__To do__: Lines before the one with "ConfigVolume --> Jellyseerr" are left out; return that line and all that follow it, exactly, through the end of the data.

....

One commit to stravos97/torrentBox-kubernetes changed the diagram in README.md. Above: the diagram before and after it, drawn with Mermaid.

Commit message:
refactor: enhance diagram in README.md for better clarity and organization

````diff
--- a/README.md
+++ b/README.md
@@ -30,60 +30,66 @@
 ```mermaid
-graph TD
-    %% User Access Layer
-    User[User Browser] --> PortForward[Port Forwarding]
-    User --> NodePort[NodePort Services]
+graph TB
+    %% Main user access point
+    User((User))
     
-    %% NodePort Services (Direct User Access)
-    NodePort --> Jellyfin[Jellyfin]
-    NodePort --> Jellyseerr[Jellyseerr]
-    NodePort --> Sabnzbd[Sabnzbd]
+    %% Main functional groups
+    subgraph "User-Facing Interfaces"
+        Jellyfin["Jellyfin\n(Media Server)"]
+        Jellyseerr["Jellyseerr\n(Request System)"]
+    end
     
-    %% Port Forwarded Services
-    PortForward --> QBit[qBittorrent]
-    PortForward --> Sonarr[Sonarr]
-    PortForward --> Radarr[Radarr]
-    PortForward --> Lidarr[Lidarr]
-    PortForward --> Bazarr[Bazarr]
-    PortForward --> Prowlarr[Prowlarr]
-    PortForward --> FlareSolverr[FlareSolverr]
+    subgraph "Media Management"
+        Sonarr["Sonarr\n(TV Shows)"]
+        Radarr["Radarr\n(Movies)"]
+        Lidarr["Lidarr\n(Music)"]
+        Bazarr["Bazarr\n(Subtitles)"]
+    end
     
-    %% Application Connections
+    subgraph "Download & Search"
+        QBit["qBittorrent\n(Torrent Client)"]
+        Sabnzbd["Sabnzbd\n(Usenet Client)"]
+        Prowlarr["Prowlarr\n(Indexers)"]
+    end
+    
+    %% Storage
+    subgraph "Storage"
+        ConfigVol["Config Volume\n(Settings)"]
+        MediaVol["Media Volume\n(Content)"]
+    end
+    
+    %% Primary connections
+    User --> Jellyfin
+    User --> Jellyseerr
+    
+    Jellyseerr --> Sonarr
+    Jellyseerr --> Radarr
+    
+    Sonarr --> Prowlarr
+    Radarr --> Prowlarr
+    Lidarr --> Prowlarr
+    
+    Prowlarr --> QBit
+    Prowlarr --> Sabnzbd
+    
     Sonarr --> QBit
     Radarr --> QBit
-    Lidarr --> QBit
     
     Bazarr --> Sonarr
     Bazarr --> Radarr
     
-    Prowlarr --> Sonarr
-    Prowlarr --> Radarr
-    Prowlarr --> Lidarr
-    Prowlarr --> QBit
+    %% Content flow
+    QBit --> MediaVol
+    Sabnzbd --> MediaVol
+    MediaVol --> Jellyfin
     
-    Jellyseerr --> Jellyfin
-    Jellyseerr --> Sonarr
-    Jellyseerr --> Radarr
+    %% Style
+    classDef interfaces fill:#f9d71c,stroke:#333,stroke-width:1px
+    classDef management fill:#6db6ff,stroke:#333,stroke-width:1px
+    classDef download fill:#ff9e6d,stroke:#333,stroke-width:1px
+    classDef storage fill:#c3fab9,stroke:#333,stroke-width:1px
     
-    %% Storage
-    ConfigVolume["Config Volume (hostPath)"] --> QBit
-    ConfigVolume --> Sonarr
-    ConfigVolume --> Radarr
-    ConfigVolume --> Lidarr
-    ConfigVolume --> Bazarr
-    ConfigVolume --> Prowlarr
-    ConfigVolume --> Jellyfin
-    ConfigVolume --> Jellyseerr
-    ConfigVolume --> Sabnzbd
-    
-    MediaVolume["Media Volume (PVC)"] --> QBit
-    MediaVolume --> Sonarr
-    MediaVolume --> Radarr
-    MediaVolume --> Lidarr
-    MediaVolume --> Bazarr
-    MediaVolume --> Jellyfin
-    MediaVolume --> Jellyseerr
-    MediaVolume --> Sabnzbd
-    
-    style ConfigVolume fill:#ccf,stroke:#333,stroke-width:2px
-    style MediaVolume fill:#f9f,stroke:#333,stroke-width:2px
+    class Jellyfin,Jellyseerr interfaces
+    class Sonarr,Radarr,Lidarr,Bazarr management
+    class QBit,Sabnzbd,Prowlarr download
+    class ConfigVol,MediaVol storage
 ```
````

....

__Written reply__:
-    ConfigVolume --> Jellyseerr
-    ConfigVolume --> Sabnzbd
-    
-    MediaVolume["Media Volume (PVC)"] --> QBit
-    MediaVolume --> Sonarr
-    MediaVolume --> Radarr
-    MediaVolume --> Lidarr
-    MediaVolume --> Bazarr
-    MediaVolume --> Jellyfin
-    MediaVolume --> Jellyseerr
-    MediaVolume --> Sabnzbd
-    
-    style ConfigVolume fill:#ccf,stroke:#333,stroke-width:2px
-    style MediaVolume fill:#f9f,stroke:#333,stroke-width:2px
+    class Jellyfin,Jellyseerr interfaces
+    class Sonarr,Radarr,Lidarr,Bazarr management
+    class QBit,Sabnzbd,Prowlarr download
+    class ConfigVol,MediaVol storage
 ```
````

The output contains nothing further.